### Exercise:
The count of lines below that include the string "style" is the whole answer; write it alone.

### Exercise data:
• • • • •

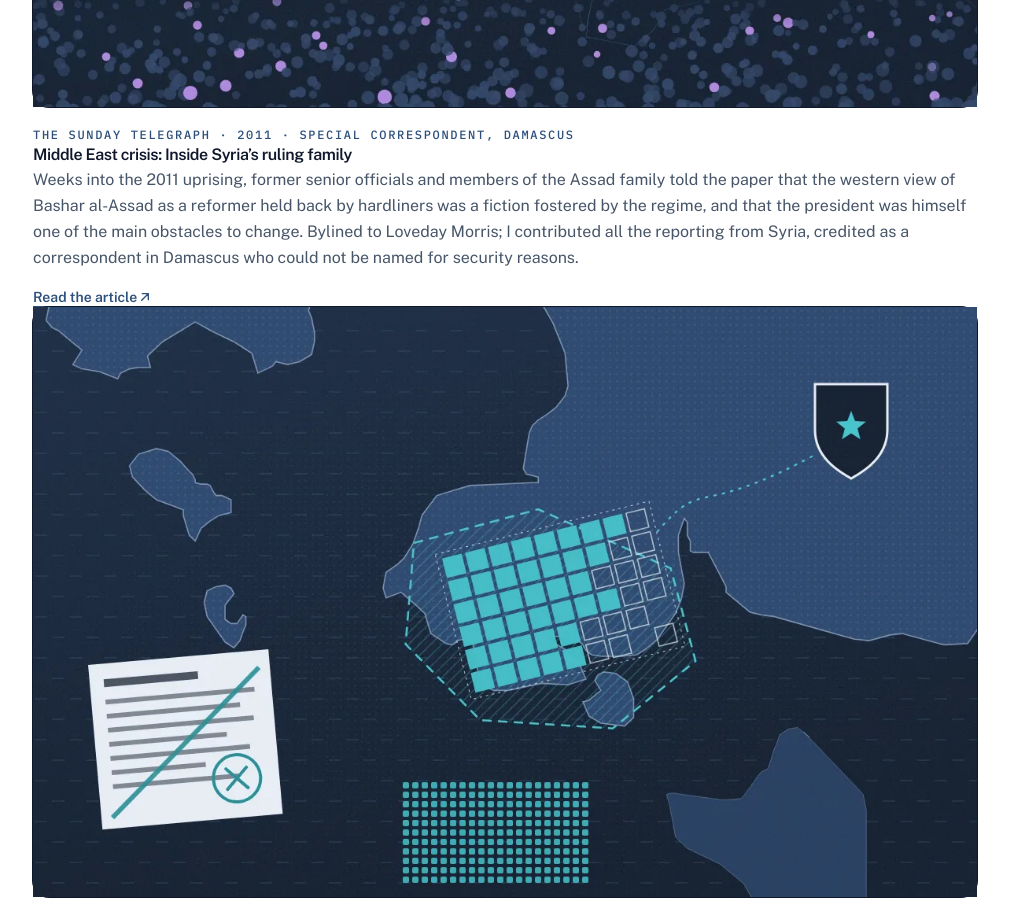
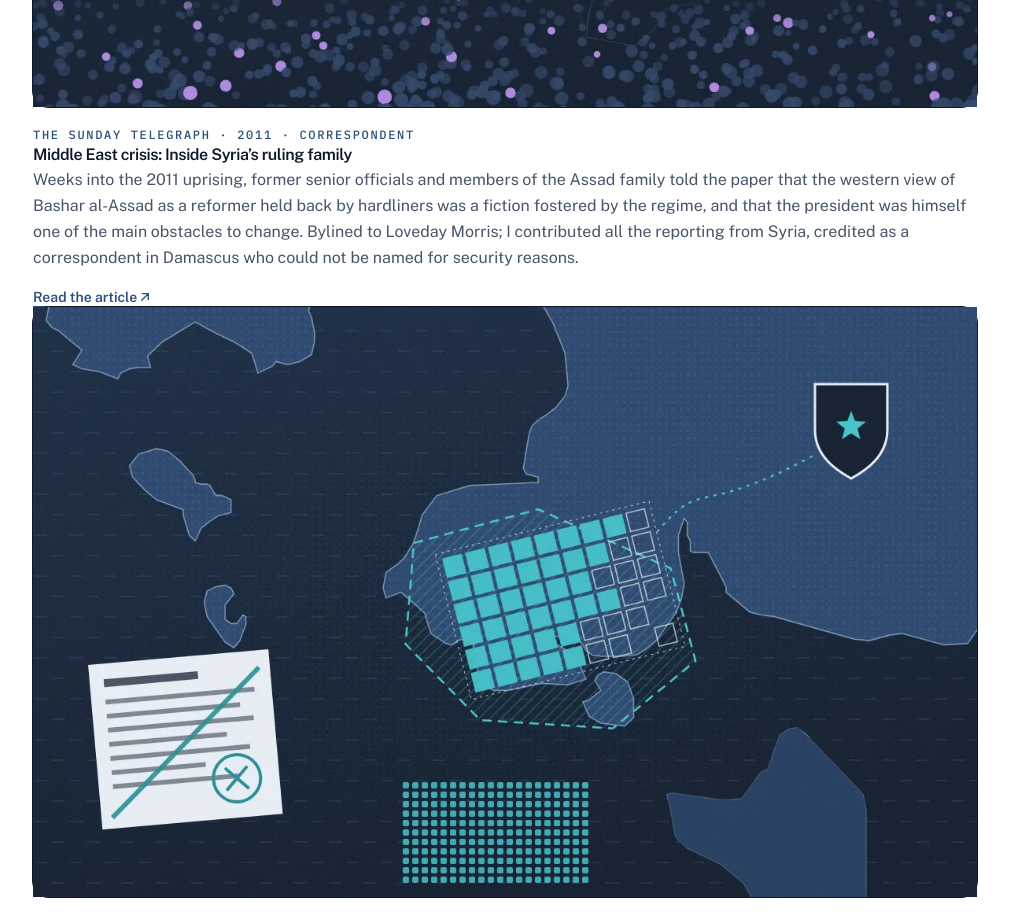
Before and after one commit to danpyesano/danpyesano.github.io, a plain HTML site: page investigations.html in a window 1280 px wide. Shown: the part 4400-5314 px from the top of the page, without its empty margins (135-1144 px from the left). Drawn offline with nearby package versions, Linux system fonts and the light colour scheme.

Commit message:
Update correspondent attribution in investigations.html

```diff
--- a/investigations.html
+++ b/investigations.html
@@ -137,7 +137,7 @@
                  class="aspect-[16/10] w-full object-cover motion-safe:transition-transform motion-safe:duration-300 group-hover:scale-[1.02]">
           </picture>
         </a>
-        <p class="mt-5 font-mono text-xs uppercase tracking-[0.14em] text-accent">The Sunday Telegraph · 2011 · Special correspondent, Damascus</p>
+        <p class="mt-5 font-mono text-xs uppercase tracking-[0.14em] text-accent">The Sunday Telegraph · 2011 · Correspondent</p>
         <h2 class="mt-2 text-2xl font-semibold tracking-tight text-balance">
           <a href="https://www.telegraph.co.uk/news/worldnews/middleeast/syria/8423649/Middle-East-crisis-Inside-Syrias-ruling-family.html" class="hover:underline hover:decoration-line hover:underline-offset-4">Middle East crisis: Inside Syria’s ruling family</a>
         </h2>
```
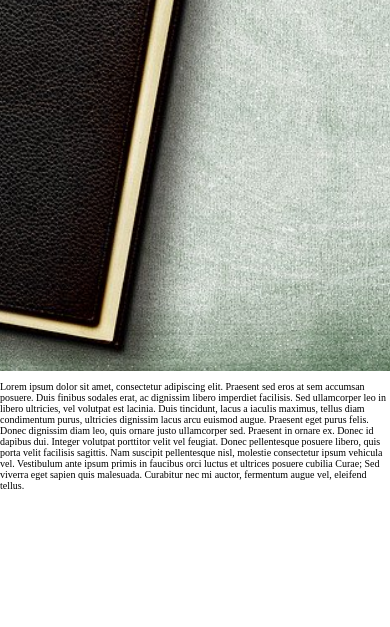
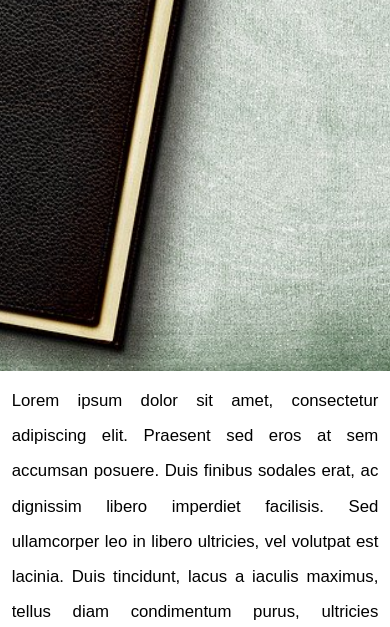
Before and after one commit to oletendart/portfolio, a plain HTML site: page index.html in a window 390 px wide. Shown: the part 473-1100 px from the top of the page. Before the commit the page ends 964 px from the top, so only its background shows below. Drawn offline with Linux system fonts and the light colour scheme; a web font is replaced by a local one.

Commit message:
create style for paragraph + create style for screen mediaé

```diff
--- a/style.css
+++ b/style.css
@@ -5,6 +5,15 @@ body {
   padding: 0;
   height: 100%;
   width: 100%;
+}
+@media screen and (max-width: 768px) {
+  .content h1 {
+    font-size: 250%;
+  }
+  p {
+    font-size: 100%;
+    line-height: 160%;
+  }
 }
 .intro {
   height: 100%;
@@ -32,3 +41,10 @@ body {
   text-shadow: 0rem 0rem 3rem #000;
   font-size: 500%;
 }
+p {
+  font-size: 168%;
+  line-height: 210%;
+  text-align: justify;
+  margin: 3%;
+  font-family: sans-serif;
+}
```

• • • • •

### Output for this task:
3